**Your task:**
Repeat every line of the data exactly; no picture belongs in the copy.

**Material provided:**
Segment Open

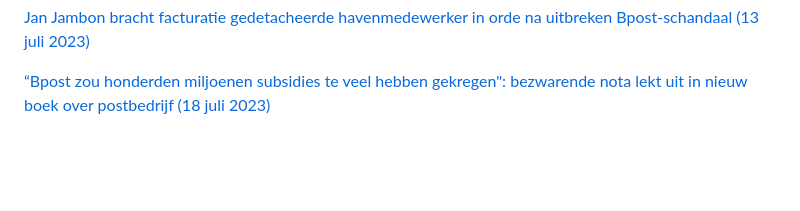
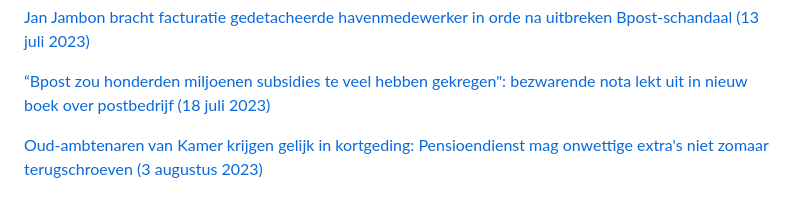
Before and after one commit to arnoschutijzer/belgian-politics-are-going-great, a Markdown page: README.md, the part around the change. Drawn GitHub-style; blank space fills up the shorter version.

```diff
--- a/README.md
+++ b/README.md
@@ -41,3 +41,5 @@
 [Jan Jambon bracht facturatie gedetacheerde havenmedewerker in orde na uitbreken Bpost-schandaal (13 juli 2023)](https://www.vrt.be/vrtnws/nl/2023/07/13/jambon-havenmedewerker-commissie-algemeen-beleid/)
 
 [“Bpost zou honderden miljoenen subsidies te veel hebben gekregen": bezwarende nota lekt uit in nieuw boek over postbedrijf (18 juli 2023)](https://www.vrt.be/vrtnws/nl/2023/07/17/bpost-nota-boek/)
+
+[Oud-ambtenaren van Kamer krijgen gelijk in kortgeding: Pensioendienst mag onwettige extra's niet zomaar terugschroeven (3 augustus 2023)](https://www.vrt.be/vrtnws/nl/2023/08/03/pensioenextra-s-kortgeding/)
```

Segment Closed

**Response below:**
Before and after one commit to arnoschutijzer/belgian-politics-are-going-great, a Markdown page: README.md, the part around the change. Drawn GitHub-style; blank space fills up the shorter version.

```diff
--- a/README.md
+++ b/README.md
@@ -41,3 +41,5 @@
 [Jan Jambon bracht facturatie gedetacheerde havenmedewerker in orde na uitbreken Bpost-schandaal (13 juli 2023)](https://www.vrt.be/vrtnws/nl/2023/07/13/jambon-havenmedewerker-commissie-algemeen-beleid/)
 
 [“Bpost zou honderden miljoenen subsidies te veel hebben gekregen": bezwarende nota lekt uit in nieuw boek over postbedrijf (18 juli 2023)](https://www.vrt.be/vrtnws/nl/2023/07/17/bpost-nota-boek/)
+
+[Oud-ambtenaren van Kamer krijgen gelijk in kortgeding: Pensioendienst mag onwettige extra's niet zomaar terugschroeven (3 augustus 2023)](https://www.vrt.be/vrtnws/nl/2023/08/03/pensioenextra-s-kortgeding/)
```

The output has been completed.